Author Geoffrey Hope Gibson’s historical sweep of Australia’s past is as broad as James A. Michener’s. His style is reminiscent of Richard Llewellyn’s depictions of Wales and Argentina, and his depiction of Aborigine mistreatment rivals the most frightening moments in Tayeb Salih’s classic postcolonial novel Season of Migration to the North.
“Matriarch is a captivating story that will take readers through time within the aboriginal heart in Australia, and feel the raw truth of their history and social evolution to current times. A Must Read!”
–Susan Violante, Managing Editor of Reader Views, and author of Innocent War
“This sprawling epic tale of love, marriage, injustice, ancestors, misguided religion, grief, rage, and murder is a testament to how the past never dies. In one family’s struggles, Gibson creates a story that calls forth the best and worst of what it means to be human. Powerful and unforgettable.”
–Tyler R. Tichelaar, Ph.D., and award-winning author of Narrow Lives and The Best Place
In India, the life of women has never been easy by any stretch of the imagination. Swati’s Marriage and Other Tales of India brings their eternal struggles to a new audience by engaging the subject head-on through the eyes of young women in the 21st century. Western audiences may have assumed that such considerations as dowries, arranged marriage, and abuse of spouses, servants, and the elderly would be tempered in the age of social media.
“Fans of Masterpiece’s Indian Summer and the stories of Ruskin Bond will welcome this female perspective on modern-day Indian life. These short stories are full of epiphanies and restrictions that remind one of James Joyce and Katherine Mansfield’s work and show how little the human experience changes, despite cultural differences.”
— Tyler R. Tichelaar, Ph.D. and award-winning author of Narrow Lives and The Best Place
A thought-provoking excursion to life’s last breath
Ernest Dempsey’s second collection of short stories The Blue Fairy takes a subject that has been dreaded for centuries – ‘Death’. It is one of the few works of fiction, which neither treats the subject as the ‘D word’ by bringing in fantasies of afterlife nor compromises the solemnity by trying to evaporate the reality of death in humor. Instead, Dempsey explores the many sides to the subject that make the final departure a meaningful reality of existence. Inspired mostly by real life experiences, Dempsey’sThe Blue Fairy ingeniously integrates dying with living. It is a book for the soul.

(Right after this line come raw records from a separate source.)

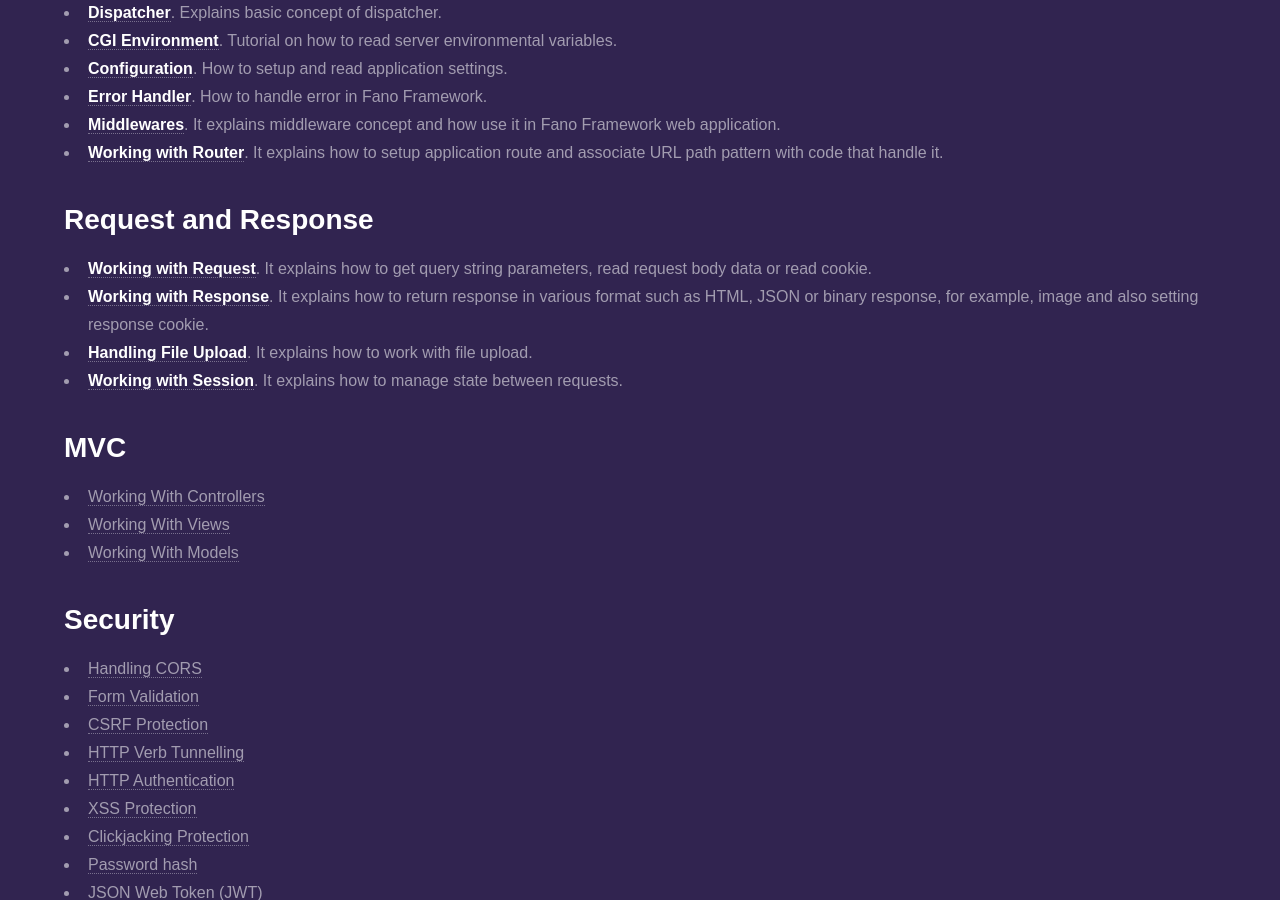
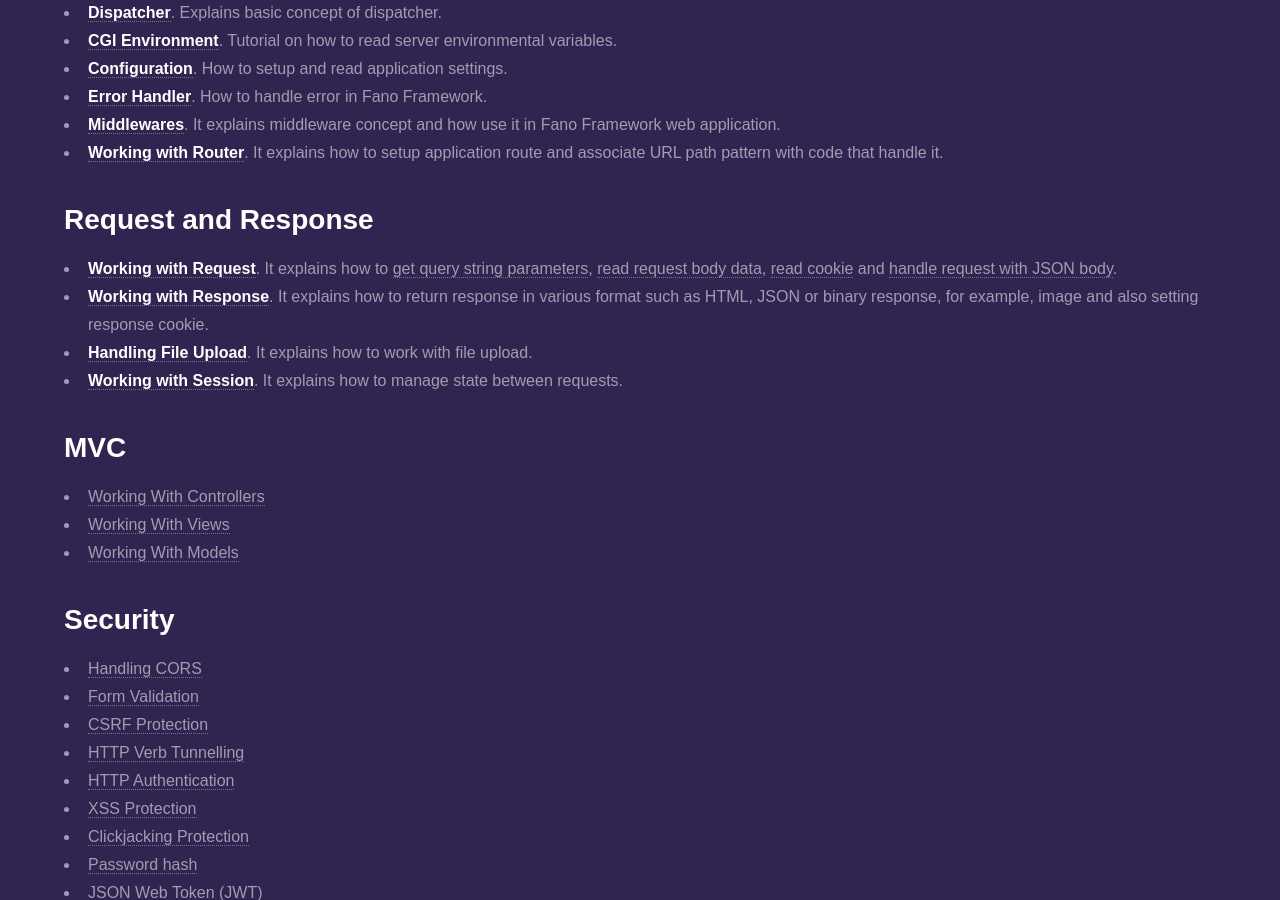
Before and after one commit to fanoframework/fanoframework.github.io, a Jekyll site: the page built from documentation/index.md, in a window 1280 px wide and 900 px high, scrolled down 468 px. Built offline with Jekyll 4.4.1, drawn with Linux system fonts in a browser that asks for light colours; our own code applies the rules of GitHub Pages for plain Markdown files.

Commit message:
improve navigation by adding relevant link

```diff
--- a/documentation/index.md
+++ b/documentation/index.md
@@ -23,7 +23,7 @@
 
 ## Request and Response
 
-- **[Working with Request](/working-with-request)**. It explains how to get query string parameters, read request body data or read cookie.
+- **[Working with Request](/working-with-request)**. It explains how to [get query string parameters](/working-with-request#getting-query-parameters), [read request body data](/working-with-request#get-post-put-patch-data), [read cookie](/working-with-request#retrieve-cookies) and [handle request with JSON body](/working-with-request#handling-request-with-json-body).
 - **[Working with Response](/working-with-response)**. It explains how to return response in various format such as HTML, JSON or binary response, for example, image and also setting response cookie.
 - **[Handling File Upload](/handling-file-upload)**. It explains how to work with file upload.
 - **[Working with Session](/working-with-session)**. It explains how to manage state between requests.
```
Also changed, not shown: working-with-request/index.md (+2 -2 lines).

Acclaim for the writing of Ernest Dempsey
“There is something about the somberness of his search for moral principles that reminds me of Victorian poets such as Tennyson, Bronte, Kipling, and Hardy writing in the 19th century. Bringing these themes into 21st century views is an interesting task.”
-Janet Grace Riehl, Village Wisdom
“Following clearly in the footsteps of Rod Serling or his distant predecessor, Edgar Allan Poe, comes a fresh new voice in world fiction. Ernest Dempsey conveys the freight of emotion with a twist of irony in his first collection of short stories which address the tender lines between life and death.”
-Victor R. Volkman, host of Authors Access
About the Author
Ernest Dempsey has authored four books and, in just the last few years, seen the publication of his poems, essays, short stories, and literary reviews worldwide. He is now the editor-in-chief of the literary magazine Recovering the Self: A Journal of Hope and Healing (www.RecoveringSelf.com) and also works as the country editor for Pakistan on the celebrated Internet news channel Instablogs. Dempsey is now looking forward to completing his first novel.
Learn more at http://www.ErnestDempsey.com
From the World Voices series at Modern History Press http://www.ModernHistoryPress.com